Viscosity is measured at a shear rate of 100 (s-1) using a rotational viscometer. The samples are subjected to a linear stress sweep, which applies a range of stresses, each at a constant amplitude. Apparatus Viscometer Dynamic Stress Rheometer Model SR500 which is avaiable from Rheometrics Scientific, Inc. of Piscatawy, NJ Sample Plates 25 mm parallel insulated plates are used Setup Gap 0.5 mm Sample Temperature 20° C. Sample Volume at least 0.2455 cm3 Initial Shear Stress 10 dynes/cm2 Final Shear Stress 1,000 dynes/cm2 Stress Increment 25 dynes/cm2 applied every 20 seconds
Place the sample on the sample plate with the gap open.
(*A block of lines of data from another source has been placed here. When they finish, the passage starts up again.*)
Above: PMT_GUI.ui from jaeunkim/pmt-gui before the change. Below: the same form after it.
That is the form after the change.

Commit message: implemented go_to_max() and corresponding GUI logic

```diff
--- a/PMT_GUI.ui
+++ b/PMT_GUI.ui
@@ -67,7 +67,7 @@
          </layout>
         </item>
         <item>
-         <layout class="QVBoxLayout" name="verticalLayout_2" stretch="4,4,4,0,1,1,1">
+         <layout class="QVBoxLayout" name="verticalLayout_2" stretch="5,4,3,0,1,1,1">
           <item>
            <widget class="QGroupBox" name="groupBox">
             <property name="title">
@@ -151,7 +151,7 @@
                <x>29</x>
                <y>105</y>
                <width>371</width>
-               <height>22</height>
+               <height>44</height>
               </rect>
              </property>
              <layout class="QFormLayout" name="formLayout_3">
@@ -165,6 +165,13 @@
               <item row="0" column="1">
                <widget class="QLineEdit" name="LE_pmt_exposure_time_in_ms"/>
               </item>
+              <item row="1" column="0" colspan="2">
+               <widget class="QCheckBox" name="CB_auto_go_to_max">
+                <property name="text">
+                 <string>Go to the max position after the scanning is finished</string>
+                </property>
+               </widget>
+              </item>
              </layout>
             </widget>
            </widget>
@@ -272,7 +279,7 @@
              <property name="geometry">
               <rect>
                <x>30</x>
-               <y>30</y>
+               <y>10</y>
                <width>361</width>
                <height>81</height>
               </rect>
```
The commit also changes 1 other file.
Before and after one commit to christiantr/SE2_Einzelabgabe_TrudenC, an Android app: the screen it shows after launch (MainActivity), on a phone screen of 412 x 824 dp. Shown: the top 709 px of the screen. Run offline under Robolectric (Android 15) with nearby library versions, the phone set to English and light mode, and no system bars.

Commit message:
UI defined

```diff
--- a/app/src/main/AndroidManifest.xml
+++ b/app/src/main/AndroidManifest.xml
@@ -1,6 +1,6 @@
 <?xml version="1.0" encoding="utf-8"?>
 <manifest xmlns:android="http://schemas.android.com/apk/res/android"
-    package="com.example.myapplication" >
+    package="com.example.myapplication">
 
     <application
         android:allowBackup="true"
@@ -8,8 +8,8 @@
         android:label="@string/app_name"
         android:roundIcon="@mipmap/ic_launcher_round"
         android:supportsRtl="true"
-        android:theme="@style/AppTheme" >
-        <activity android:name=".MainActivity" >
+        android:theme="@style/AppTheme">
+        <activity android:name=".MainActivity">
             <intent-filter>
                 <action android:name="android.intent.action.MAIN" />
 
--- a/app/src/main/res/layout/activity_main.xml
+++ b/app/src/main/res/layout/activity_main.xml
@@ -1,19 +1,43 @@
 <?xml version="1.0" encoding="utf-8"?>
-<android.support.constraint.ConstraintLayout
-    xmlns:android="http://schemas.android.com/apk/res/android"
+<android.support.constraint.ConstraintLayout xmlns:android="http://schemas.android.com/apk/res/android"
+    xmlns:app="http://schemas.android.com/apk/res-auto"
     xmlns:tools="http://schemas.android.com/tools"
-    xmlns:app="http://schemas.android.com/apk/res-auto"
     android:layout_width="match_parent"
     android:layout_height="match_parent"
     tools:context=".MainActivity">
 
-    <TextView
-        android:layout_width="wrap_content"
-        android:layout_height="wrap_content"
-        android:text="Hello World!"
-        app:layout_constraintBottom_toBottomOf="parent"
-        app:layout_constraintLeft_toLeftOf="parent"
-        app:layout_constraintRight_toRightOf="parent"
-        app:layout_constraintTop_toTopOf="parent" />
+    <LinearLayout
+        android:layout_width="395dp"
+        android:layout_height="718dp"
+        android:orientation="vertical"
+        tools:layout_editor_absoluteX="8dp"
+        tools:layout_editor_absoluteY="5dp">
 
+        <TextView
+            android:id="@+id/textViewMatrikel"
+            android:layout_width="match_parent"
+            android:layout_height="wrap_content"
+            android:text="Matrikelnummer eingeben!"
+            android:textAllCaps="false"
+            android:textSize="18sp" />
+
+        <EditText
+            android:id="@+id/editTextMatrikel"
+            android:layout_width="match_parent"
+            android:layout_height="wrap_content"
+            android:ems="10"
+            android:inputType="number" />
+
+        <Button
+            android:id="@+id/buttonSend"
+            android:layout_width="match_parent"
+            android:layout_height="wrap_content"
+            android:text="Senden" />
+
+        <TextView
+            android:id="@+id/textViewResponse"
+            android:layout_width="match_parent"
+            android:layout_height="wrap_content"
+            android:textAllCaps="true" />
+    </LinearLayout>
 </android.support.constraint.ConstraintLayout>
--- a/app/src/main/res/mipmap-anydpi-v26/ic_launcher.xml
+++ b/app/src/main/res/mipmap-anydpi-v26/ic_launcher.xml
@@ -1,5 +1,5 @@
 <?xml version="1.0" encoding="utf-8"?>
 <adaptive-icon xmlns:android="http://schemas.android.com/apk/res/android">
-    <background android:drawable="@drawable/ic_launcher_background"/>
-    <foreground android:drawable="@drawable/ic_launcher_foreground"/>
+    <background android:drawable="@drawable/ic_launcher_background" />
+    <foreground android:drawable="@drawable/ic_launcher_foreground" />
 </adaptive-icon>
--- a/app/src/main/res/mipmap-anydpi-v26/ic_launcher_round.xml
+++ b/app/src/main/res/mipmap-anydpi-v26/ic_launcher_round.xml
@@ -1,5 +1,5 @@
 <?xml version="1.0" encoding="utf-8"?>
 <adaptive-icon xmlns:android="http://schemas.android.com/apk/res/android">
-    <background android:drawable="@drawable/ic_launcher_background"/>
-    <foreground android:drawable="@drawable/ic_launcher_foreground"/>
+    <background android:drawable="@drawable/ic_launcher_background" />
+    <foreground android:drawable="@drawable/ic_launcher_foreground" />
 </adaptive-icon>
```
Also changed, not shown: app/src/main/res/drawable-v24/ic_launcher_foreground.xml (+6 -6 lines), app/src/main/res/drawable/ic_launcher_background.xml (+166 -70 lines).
Close the gap and operate the rheometer according to the manufacturer's instructions to measure viscosity as a function of shear stress between the initial shear stress and the final shear stress using the stress increment defined above.
Results and Calculation
The resulting graphs plot log shear rate (s-1) on the x-axis, log viscosity, Poise (P) on the left y-axis, and stress (dynes/cm2) on the right y-axis. Viscosity values are read at a shear rate of 100 (s-1). The values for viscosity are converted from P to centipoise (cP) by multiplying by 100.
The disclosures of all patents, patent applications (and any patents which issue thereon, as well as any corresponding published foreign patent applications), and publications mentioned throughout this description are hereby incorporated by reference herein. It is expressly not admitted, however, that any of the documents incorporated by reference herein teach or disclose the present invention.
While particular embodiments of the present invention have been illustrated and described, it would be obvious to those skilled in the art that various other changes and modifications can be made without departing from the spirit and scope of the invention. It is therefore intended to cover in the appended claims all such changes and modifications that are within the scope of this invention.
* * * * *
Field of SearchIncluding a wood containing layer
Including strand or fiber material which is stated to have specific attributes (e.g., heat or fire resistance, chemical or solvent resistance, high absorption for aqueous compositions, water solubility, heat shrinkability, etc.)
Including particulate material other than strand or fiber material
Coating or impregnation is a lubricant or a surface friction reducing agent other than specified as improving the "hand" of the fabric or increasing the softness thereof
Coating or impregnation functions to soften the feel of or improve the "hand" of the fabric
Coated or impregnated natural fiber fabric (e.g., cotton, wool, silk, linen, etc.)
Coated or impregnated regenerated cellulose fiber fabric
Coating or impregnation is water absorbency-increasing or hydrophilicity-increasing or hydrophilicity-imparting
Polyether group containing
Plural paper components
Including variation in thickness
Composite web or sheet
Including cellulosic or natural rubber component
With additional deformation
With printing and/or variegated coloring
Heterocyclic N or S or epoxy component
Application to formed web